### Exercise details
The output has to be the full set of records, reproduced exactly, minus any picture.

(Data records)
******

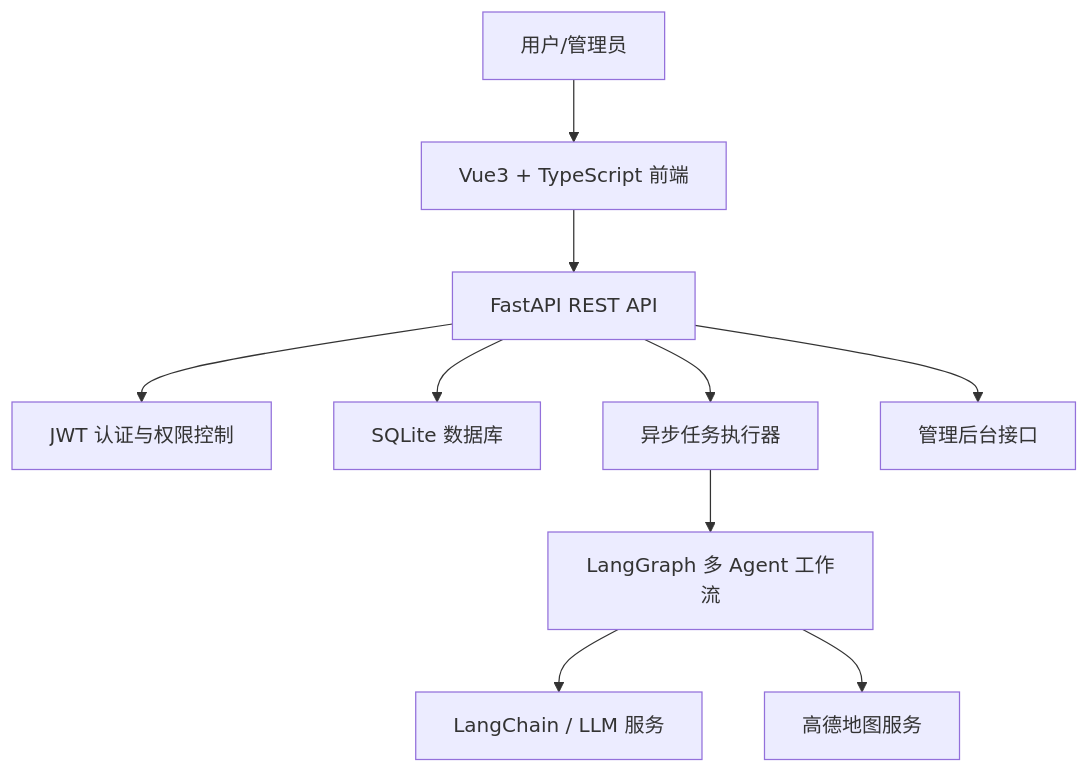
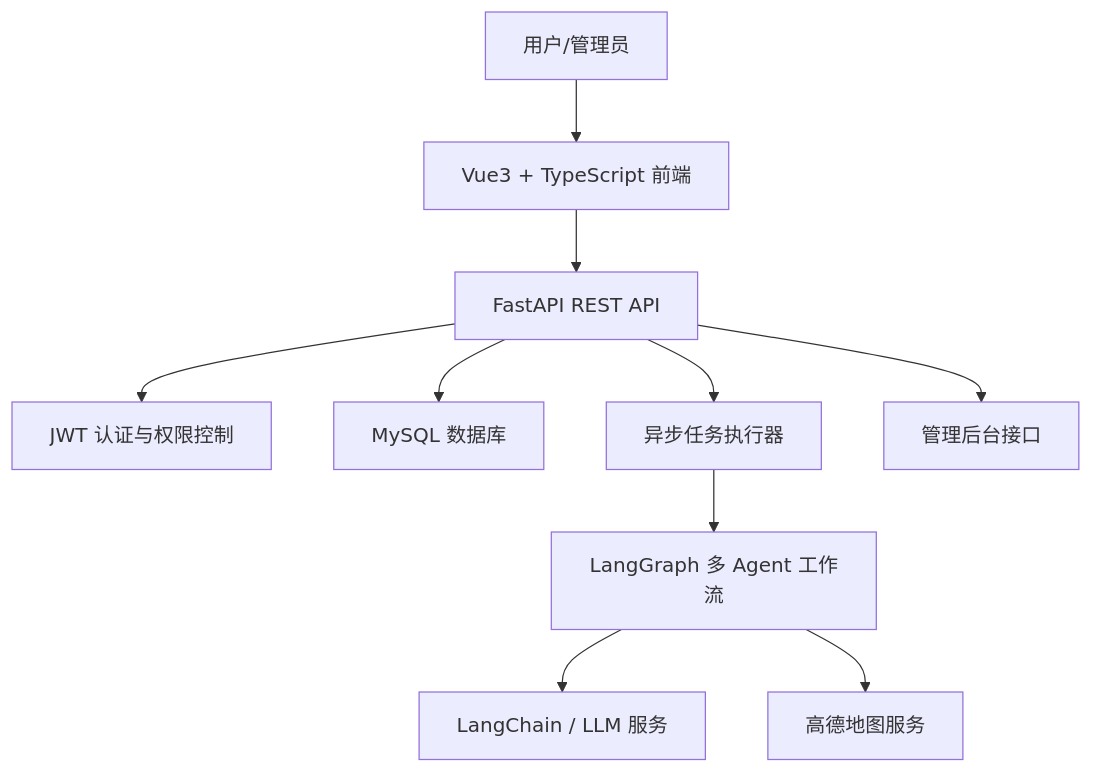
One commit to yirundong/tripmind-intelligent-trip-planner changed the first of 4 diagrams in docs/ARCHITECTURE.md. Above: the diagram before and after it, drawn with Mermaid. The commit also changed other lines of this file and 6 other files, not shown here.

````diff
--- a/docs/ARCHITECTURE.md
+++ b/docs/ARCHITECTURE.md
@@ -7,12 +7,12 @@
 ```mermaid
 flowchart TB
   U["用户/管理员"] --> F["Vue3 + TypeScript 前端"]
   F --> A["FastAPI REST API"]
   A --> Auth["JWT 认证与权限控制"]
-  A --> DB["SQLite 数据库"]
+  A --> DB["MySQL 数据库"]
   A --> Task["异步任务执行器"]
   Task --> G["LangGraph 多 Agent 工作流"]
   G --> LLM["LangChain / LLM 服务"]
   G --> Map["高德地图服务"]
   A --> Admin["管理后台接口"]
 ```
````
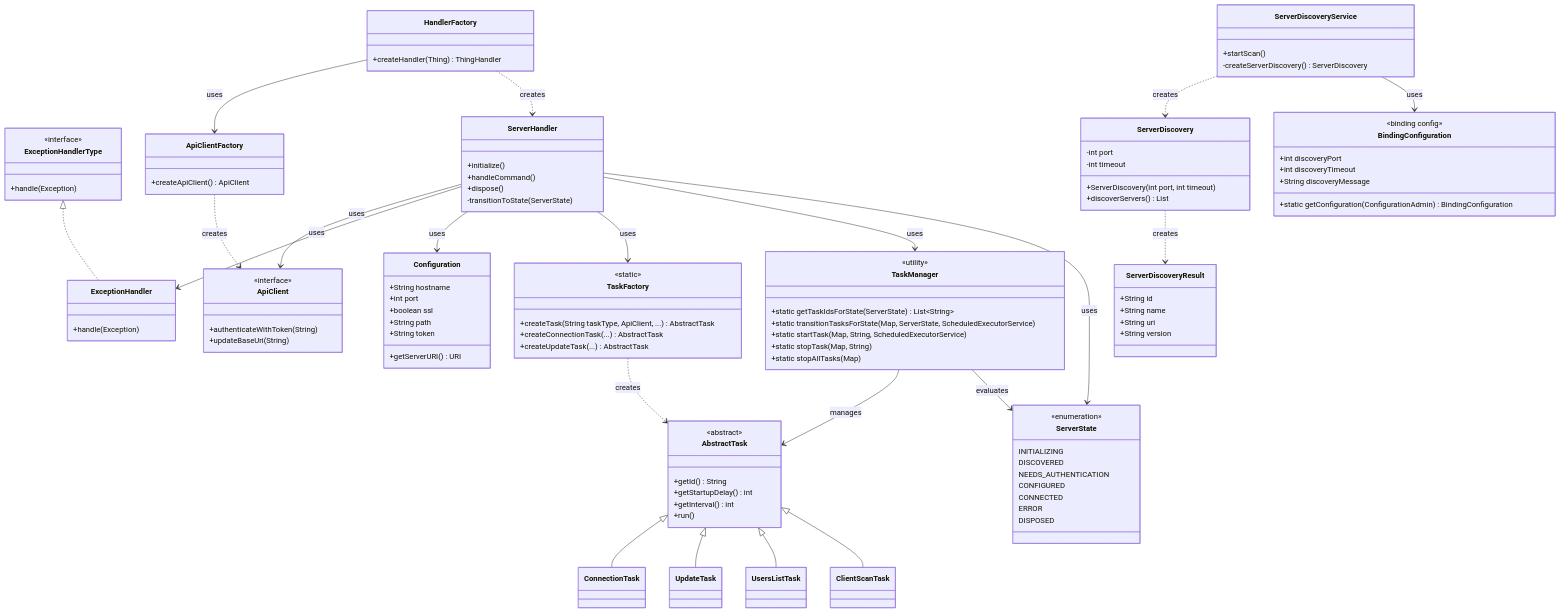
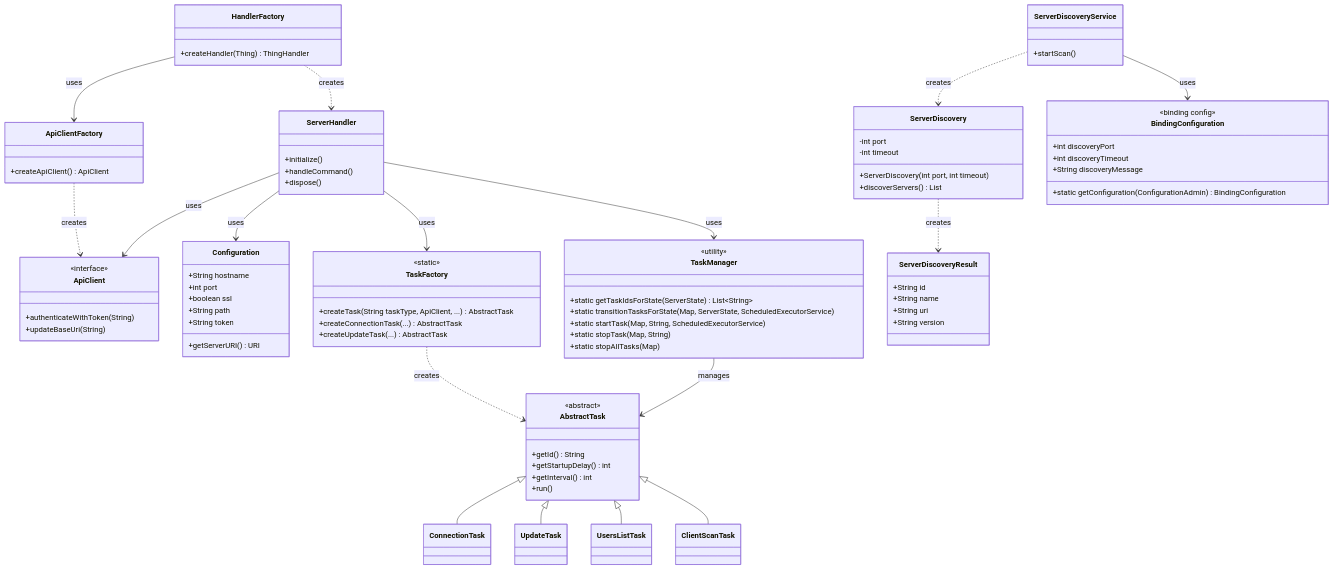
One commit to openhab/openhab-addons changed the diagram in bundles/org.openhab.binding.jellyfin/CONTRIBUTION.md. Above: the diagram before and after it, drawn with Mermaid. The commit also changed other lines of this file and 7 other files, not shown here.

First line of the commit message:
feat: ✨ refactor task system to support Jellyfin server versions > 10.8

```diff
--- a/bundles/org.openhab.binding.jellyfin/CONTRIBUTION.md
+++ b/bundles/org.openhab.binding.jellyfin/CONTRIBUTION.md
@@ -13,21 +13,18 @@
     AbstractTask <|-- UpdateTask
     AbstractTask <|-- UsersListTask
     AbstractTask <|-- ClientScanTask
-    ExceptionHandlerType <|.. ExceptionHandler
+
     
     %% Class dependencies and usage relationships
     HandlerFactory --> ApiClientFactory : uses
     ServerHandler --> ApiClient : uses
-    ServerHandler --> ExceptionHandler : uses
     ServerHandler --> Configuration : uses
     ServerHandler --> TaskFactory : uses
     ServerHandler --> TaskManager : uses
-    ServerHandler --> ServerState : uses
     ServerDiscoveryService ..> ServerDiscovery : creates
     ServerDiscoveryService --> BindingConfiguration : uses
     TaskFactory ..> AbstractTask : creates
     TaskManager --> AbstractTask : manages
-    TaskManager --> ServerState : evaluates
     ServerDiscovery ..> ServerDiscoveryResult : creates
     ApiClientFactory ..> ApiClient : creates
     HandlerFactory ..> ServerHandler : creates
@@ -41,7 +38,6 @@
         +initialize()
         +handleCommand()
         +dispose()
-        -transitionToState(ServerState)
     }
     
     class TaskManager {
@@ -51,17 +47,6 @@
         +static startTask(Map, String, ScheduledExecutorService)
         +static stopTask(Map, String)
         +static stopAllTasks(Map)
-    }
-    
-    class ServerState {
-        <<enumeration>>
-        INITIALIZING
-        DISCOVERED
-        NEEDS_AUTHENTICATION
-        CONFIGURED
-        CONNECTED
-        ERROR
-        DISPOSED
     }
     
     class ApiClientFactory {
@@ -76,7 +61,6 @@
     
     class ServerDiscoveryService {
         +startScan()
-        -createServerDiscovery() ServerDiscovery
     }
     
     class ServerDiscovery {
@@ -99,15 +83,6 @@
         +createTask(String taskType, ApiClient, ...) AbstractTask
         +createConnectionTask(...) AbstractTask
         +createUpdateTask(...) AbstractTask
-    }
-    
-    class ExceptionHandlerType {
-        <<interface>>
-        +handle(Exception)
-    }
-    
-    class ExceptionHandler {
-        +handle(Exception)
     }
     
     class Configuration {
```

******

### Solved problem
One commit to yirundong/tripmind-intelligent-trip-planner changed the first of 4 diagrams in docs/ARCHITECTURE.md. Above: the diagram before and after it, drawn with Mermaid. The commit also changed other lines of this file and 6 other files, not shown here.

````diff
--- a/docs/ARCHITECTURE.md
+++ b/docs/ARCHITECTURE.md
@@ -7,12 +7,12 @@
 ```mermaid
 flowchart TB
   U["用户/管理员"] --> F["Vue3 + TypeScript 前端"]
   F --> A["FastAPI REST API"]
   A --> Auth["JWT 认证与权限控制"]
-  A --> DB["SQLite 数据库"]
+  A --> DB["MySQL 数据库"]
   A --> Task["异步任务执行器"]
   Task --> G["LangGraph 多 Agent 工作流"]
   G --> LLM["LangChain / LLM 服务"]
   G --> Map["高德地图服务"]
   A --> Admin["管理后台接口"]
 ```
````
One commit to openhab/openhab-addons changed the diagram in bundles/org.openhab.binding.jellyfin/CONTRIBUTION.md. Above: the diagram before and after it, drawn with Mermaid. The commit also changed other lines of this file and 7 other files, not shown here.

First line of the commit message:
feat: ✨ refactor task system to support Jellyfin server versions > 10.8

```diff
--- a/bundles/org.openhab.binding.jellyfin/CONTRIBUTION.md
+++ b/bundles/org.openhab.binding.jellyfin/CONTRIBUTION.md
@@ -13,21 +13,18 @@
     AbstractTask <|-- UpdateTask
     AbstractTask <|-- UsersListTask
     AbstractTask <|-- ClientScanTask
-    ExceptionHandlerType <|.. ExceptionHandler
+
     
     %% Class dependencies and usage relationships
     HandlerFactory --> ApiClientFactory : uses
     ServerHandler --> ApiClient : uses
-    ServerHandler --> ExceptionHandler : uses
     ServerHandler --> Configuration : uses
     ServerHandler --> TaskFactory : uses
     ServerHandler --> TaskManager : uses
-    ServerHandler --> ServerState : uses
     ServerDiscoveryService ..> ServerDiscovery : creates
     ServerDiscoveryService --> BindingConfiguration : uses
     TaskFactory ..> AbstractTask : creates
     TaskManager --> AbstractTask : manages
-    TaskManager --> ServerState : evaluates
     ServerDiscovery ..> ServerDiscoveryResult : creates
     ApiClientFactory ..> ApiClient : creates
     HandlerFactory ..> ServerHandler : creates
@@ -41,7 +38,6 @@
         +initialize()
         +handleCommand()
         +dispose()
-        -transitionToState(ServerState)
     }
     
     class TaskManager {
@@ -51,17 +47,6 @@
         +static startTask(Map, String, ScheduledExecutorService)
         +static stopTask(Map, String)
         +static stopAllTasks(Map)
-    }
-    
-    class ServerState {
-        <<enumeration>>
-        INITIALIZING
-        DISCOVERED
-        NEEDS_AUTHENTICATION
-        CONFIGURED
-        CONNECTED
-        ERROR
-        DISPOSED
     }
     
     class ApiClientFactory {
@@ -76,7 +61,6 @@
     
     class ServerDiscoveryService {
         +startScan()
-        -createServerDiscovery() ServerDiscovery
     }
     
     class ServerDiscovery {
@@ -99,15 +83,6 @@
         +createTask(String taskType, ApiClient, ...) AbstractTask
         +createConnectionTask(...) AbstractTask
         +createUpdateTask(...) AbstractTask
-    }
-    
-    class ExceptionHandlerType {
-        <<interface>>
-        +handle(Exception)
-    }
-    
-    class ExceptionHandler {
-        +handle(Exception)
     }
     
     class Configuration {
```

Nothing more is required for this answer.